**Problem to work on**
The answer must be a single number: the count of lines in the records below that contain the word "outputPath".

Start of Listed records

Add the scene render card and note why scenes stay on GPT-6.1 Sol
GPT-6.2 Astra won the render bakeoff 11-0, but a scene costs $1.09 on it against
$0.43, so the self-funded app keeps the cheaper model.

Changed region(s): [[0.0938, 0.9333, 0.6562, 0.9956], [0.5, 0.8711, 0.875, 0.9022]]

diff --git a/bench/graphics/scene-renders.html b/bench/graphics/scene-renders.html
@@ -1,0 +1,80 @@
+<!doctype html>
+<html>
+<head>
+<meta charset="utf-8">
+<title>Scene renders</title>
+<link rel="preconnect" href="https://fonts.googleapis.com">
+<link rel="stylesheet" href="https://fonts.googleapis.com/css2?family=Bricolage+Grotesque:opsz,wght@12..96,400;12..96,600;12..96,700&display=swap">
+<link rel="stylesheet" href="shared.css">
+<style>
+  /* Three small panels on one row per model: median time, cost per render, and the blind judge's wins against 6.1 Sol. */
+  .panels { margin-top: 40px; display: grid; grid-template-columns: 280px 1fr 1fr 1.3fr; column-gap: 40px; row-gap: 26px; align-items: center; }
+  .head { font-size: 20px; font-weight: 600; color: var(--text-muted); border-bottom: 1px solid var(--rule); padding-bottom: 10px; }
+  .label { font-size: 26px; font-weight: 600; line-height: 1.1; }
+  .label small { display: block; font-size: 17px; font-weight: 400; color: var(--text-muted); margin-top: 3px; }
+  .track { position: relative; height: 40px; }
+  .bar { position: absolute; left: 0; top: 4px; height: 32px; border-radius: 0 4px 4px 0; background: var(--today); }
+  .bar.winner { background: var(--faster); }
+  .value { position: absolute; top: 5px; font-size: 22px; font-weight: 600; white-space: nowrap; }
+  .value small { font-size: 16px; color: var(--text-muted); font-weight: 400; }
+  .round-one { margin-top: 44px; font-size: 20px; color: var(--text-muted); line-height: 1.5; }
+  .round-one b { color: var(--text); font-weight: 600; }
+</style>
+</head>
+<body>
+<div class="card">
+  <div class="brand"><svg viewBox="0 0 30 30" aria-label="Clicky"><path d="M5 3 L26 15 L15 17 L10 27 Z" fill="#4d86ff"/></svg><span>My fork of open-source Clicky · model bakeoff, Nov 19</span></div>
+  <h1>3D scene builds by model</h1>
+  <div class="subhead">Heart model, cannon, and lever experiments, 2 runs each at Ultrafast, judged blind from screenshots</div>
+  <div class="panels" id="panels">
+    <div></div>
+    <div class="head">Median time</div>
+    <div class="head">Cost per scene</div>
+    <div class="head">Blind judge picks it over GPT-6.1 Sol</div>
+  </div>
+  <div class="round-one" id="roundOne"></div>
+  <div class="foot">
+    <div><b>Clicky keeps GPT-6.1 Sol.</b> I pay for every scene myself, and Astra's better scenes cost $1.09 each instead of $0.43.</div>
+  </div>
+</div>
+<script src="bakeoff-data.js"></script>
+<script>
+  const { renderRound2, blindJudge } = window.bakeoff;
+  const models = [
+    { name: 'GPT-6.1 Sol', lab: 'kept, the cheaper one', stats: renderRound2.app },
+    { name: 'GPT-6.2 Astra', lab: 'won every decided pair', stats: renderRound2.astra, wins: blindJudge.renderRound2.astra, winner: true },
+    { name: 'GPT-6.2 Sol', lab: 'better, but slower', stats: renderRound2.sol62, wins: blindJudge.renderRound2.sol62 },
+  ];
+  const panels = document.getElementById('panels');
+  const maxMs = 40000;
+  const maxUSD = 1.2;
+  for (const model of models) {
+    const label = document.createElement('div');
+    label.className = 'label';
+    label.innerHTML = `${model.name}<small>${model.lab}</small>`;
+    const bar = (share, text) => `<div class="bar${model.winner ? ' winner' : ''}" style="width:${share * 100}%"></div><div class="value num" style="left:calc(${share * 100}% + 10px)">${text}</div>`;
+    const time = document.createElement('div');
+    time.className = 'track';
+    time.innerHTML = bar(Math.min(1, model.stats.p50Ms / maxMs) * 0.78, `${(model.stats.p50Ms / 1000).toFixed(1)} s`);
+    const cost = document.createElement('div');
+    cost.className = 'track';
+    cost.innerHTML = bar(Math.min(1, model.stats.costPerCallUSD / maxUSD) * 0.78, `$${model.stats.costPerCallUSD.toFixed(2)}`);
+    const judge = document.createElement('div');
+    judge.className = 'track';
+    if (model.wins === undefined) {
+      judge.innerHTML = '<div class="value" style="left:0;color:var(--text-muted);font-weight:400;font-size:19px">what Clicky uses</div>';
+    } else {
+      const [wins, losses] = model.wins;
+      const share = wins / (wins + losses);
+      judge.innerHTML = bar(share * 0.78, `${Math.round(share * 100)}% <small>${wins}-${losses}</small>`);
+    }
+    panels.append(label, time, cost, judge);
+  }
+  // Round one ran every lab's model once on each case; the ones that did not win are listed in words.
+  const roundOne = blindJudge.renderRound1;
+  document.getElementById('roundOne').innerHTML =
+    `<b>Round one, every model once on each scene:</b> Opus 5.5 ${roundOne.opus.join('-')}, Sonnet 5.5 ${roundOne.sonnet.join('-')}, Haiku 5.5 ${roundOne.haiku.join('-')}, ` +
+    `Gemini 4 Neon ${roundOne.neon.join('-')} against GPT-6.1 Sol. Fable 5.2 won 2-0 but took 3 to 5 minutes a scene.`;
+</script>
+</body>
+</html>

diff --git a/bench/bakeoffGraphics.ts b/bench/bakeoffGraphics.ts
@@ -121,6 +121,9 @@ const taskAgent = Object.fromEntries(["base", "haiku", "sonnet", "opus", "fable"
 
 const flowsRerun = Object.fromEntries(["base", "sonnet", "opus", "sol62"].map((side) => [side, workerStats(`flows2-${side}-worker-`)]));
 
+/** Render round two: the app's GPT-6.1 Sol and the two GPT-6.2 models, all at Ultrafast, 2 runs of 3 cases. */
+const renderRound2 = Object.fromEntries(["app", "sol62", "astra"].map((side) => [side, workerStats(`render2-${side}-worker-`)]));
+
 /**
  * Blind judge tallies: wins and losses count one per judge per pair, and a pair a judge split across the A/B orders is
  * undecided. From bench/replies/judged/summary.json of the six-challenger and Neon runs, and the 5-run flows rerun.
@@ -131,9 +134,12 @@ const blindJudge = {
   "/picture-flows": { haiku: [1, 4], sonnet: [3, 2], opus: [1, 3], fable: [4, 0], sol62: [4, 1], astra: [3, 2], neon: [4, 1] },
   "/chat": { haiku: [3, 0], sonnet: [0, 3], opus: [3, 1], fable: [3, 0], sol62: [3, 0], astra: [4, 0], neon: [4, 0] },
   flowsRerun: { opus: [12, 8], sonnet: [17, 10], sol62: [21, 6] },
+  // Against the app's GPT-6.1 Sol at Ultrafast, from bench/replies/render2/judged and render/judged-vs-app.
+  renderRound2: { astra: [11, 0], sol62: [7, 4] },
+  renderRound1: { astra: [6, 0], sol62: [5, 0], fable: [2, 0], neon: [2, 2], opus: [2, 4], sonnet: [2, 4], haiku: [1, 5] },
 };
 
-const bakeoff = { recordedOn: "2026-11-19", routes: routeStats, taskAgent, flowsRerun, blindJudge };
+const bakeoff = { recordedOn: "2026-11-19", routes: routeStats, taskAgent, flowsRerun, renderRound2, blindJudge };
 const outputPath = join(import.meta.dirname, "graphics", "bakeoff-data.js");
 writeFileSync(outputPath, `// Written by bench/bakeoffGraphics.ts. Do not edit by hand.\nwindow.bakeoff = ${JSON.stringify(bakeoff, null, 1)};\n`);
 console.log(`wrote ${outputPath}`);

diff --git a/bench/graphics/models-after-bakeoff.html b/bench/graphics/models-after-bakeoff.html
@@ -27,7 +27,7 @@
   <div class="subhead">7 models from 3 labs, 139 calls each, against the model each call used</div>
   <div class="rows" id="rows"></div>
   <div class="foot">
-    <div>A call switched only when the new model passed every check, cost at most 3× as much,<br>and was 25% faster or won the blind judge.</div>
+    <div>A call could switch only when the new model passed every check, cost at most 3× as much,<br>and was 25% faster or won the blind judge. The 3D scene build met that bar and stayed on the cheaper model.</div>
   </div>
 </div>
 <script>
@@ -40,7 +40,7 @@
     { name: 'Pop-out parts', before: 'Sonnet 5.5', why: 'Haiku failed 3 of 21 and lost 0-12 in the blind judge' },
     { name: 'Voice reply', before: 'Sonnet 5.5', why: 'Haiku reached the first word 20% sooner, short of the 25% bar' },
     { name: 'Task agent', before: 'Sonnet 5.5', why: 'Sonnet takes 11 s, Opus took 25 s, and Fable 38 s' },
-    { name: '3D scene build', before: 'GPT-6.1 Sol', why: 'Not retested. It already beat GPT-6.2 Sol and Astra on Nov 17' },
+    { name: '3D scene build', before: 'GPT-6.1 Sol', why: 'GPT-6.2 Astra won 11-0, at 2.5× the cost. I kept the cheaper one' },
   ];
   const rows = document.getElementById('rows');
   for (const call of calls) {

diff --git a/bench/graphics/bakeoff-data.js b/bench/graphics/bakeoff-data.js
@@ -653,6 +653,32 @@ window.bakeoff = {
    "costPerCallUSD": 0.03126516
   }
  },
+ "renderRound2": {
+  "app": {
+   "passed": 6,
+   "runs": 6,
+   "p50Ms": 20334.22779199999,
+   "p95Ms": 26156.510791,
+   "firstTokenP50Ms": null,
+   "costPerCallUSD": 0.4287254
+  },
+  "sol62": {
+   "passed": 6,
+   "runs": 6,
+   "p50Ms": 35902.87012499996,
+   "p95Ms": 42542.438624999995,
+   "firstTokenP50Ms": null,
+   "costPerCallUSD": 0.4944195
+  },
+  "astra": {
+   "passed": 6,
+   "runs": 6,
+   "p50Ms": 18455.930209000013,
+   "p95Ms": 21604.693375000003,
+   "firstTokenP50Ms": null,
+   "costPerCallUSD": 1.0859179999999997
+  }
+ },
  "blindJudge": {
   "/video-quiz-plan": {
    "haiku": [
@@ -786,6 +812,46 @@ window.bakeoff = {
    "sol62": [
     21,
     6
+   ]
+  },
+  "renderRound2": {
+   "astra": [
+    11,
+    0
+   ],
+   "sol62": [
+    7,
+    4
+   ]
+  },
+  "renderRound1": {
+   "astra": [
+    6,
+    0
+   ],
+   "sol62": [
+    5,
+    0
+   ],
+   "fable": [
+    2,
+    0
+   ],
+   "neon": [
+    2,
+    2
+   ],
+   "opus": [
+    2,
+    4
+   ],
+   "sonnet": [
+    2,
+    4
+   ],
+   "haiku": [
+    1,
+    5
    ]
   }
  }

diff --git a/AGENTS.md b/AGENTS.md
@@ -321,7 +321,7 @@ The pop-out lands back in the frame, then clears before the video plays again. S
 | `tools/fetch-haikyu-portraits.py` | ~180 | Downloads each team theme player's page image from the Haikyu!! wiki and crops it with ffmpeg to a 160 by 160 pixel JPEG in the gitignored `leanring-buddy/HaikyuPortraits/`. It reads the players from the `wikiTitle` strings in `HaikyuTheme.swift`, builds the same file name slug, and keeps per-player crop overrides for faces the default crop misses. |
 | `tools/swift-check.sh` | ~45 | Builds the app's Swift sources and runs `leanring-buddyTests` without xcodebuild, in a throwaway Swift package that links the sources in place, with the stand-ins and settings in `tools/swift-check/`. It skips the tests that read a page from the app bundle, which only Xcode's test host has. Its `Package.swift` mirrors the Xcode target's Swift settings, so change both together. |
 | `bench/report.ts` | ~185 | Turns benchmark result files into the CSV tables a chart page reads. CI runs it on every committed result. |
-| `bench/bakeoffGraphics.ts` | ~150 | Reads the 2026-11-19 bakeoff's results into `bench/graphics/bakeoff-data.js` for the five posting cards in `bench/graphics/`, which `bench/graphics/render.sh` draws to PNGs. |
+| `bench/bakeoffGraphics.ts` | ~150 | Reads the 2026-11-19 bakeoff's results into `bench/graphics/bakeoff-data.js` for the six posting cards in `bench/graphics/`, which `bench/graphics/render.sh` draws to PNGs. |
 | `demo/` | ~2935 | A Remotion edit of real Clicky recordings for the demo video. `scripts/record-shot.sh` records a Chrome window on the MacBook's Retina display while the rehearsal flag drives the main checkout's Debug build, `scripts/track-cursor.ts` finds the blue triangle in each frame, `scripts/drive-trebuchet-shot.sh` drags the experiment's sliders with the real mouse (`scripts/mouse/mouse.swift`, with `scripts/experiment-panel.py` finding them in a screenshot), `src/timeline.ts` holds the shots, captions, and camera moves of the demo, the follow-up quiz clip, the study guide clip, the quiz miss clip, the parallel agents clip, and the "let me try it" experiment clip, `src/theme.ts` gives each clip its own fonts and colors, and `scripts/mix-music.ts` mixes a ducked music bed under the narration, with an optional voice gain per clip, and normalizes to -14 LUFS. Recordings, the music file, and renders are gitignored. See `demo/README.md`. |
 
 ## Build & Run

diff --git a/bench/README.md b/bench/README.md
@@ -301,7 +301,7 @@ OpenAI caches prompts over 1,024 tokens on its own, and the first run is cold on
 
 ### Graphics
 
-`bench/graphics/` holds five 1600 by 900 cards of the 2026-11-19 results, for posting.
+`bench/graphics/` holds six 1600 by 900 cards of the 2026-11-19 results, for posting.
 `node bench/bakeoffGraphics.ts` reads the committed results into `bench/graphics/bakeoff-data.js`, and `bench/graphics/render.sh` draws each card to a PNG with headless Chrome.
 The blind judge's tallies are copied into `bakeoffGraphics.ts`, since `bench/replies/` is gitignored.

End of Listed records

**Exercise result**
3